Magnificent French long-range reconnaissance flying boat of the late 1930s. These sturdy machines were derived from a 1920s British design, the Short Calcutta. 37 Bizertes were built the last one produced in 1940. So useful were these already obsolescent flying boats that the German used the ones the captured, and even purchased more from the Vichy France. In fact, the Bizerte had the “distinction” of being the only French type to be used operationally in first line duties by the Luftwaffe. Three Seenotstaffel (Air-Sea Rescue Squadrons) operated around 30 of them until 1944.
Simply outstanding inflight photo of some French operated examples. These glorious machines had one the most lovely pugnacious nose affair I’ve ever seen.
How time flies… Once the mainstay of the service, now the USAF days of the “Double Ugly” are numbered. With Tyndall-based 82nd Aerial Target Squadron converting to the QF-16 (based on early model F-16s), the last QF-4s will soon be expended from Holloman AFB. A sad, but useful “Pharewell”.
No need to quote this dramatic action-packing LIFE pic, I guess.
The PA-1 was an American pursuit (fighter) of the early 1920s. Another of the zillion of fighter aircraft unsuccessful types built in that era. Too slow and just unremarkable, only a prototype was produced. Its only claim of fame was being the first powered by an air-cooled radial (Wright R-1454)….and also to have one of the ugliest nose affair I’ve ever seen.
What seems to me -with doubts- the French Concorde first prototype (001, F-WTSS) returning nicely to its nest.
The sheer streamlined beauty of these two family jewels created by the twin brothers Siegfried and Walter Günter. They sure needed to be that slick powered as they were by those sleek but asthmatic BMW VIs.

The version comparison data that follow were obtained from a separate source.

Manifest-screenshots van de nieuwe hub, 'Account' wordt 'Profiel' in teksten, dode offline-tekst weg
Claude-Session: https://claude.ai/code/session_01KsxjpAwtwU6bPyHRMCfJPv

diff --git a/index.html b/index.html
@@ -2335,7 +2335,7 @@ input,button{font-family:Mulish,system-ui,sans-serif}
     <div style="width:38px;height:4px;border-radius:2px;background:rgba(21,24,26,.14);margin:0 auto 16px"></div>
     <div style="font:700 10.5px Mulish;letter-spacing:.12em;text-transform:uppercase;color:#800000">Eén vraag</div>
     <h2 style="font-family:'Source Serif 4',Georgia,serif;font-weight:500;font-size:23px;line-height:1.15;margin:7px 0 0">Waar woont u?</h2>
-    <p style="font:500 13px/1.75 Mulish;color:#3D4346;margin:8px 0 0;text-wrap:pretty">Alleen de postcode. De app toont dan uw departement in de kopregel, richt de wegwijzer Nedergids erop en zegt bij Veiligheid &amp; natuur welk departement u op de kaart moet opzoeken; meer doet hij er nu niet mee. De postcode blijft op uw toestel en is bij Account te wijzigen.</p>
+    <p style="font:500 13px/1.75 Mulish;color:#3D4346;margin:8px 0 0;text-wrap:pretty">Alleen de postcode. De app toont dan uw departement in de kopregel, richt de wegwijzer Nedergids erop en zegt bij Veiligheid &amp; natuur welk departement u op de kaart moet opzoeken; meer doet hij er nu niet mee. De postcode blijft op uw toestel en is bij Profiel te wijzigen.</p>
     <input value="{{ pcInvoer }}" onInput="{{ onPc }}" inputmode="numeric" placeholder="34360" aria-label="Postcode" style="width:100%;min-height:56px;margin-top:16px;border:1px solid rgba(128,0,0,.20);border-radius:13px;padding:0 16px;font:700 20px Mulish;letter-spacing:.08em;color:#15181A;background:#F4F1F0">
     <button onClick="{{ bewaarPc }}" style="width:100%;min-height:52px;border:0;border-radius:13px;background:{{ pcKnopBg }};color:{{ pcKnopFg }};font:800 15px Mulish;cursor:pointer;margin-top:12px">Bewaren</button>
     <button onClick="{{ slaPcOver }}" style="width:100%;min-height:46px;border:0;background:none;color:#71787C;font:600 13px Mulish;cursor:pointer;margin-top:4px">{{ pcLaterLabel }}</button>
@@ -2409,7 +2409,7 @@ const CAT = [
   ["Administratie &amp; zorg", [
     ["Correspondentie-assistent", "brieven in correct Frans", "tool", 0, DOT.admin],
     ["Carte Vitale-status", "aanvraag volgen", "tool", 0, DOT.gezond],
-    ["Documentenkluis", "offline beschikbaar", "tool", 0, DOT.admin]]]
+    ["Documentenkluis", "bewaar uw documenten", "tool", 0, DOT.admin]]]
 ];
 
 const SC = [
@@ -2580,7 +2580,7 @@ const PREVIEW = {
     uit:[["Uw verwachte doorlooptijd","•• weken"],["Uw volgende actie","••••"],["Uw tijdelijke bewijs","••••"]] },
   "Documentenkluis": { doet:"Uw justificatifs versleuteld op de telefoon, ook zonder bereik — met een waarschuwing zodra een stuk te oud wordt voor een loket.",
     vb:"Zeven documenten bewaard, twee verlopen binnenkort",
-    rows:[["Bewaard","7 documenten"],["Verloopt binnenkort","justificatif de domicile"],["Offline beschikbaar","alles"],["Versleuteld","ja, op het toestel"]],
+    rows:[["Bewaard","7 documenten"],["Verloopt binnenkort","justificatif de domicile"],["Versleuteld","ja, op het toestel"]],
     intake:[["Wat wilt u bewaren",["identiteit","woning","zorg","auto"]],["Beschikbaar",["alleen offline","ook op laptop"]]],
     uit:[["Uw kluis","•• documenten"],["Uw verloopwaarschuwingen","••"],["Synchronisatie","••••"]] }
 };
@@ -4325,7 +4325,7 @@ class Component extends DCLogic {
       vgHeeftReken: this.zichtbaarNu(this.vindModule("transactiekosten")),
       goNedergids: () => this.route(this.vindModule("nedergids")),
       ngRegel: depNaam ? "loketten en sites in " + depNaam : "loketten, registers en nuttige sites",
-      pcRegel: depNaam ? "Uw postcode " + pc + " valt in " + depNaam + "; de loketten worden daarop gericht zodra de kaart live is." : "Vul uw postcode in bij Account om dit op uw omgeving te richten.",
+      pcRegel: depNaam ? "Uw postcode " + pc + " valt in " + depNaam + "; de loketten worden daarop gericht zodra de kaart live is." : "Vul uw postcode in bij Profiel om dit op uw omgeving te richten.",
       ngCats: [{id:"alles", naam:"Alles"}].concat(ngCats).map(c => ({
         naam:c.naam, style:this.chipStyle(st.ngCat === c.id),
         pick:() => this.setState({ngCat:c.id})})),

Both were “civilian” (oh, well…) types operated by Lufthansa. Atmospheric and truly enchanting photo. Such a pity it’s damaged.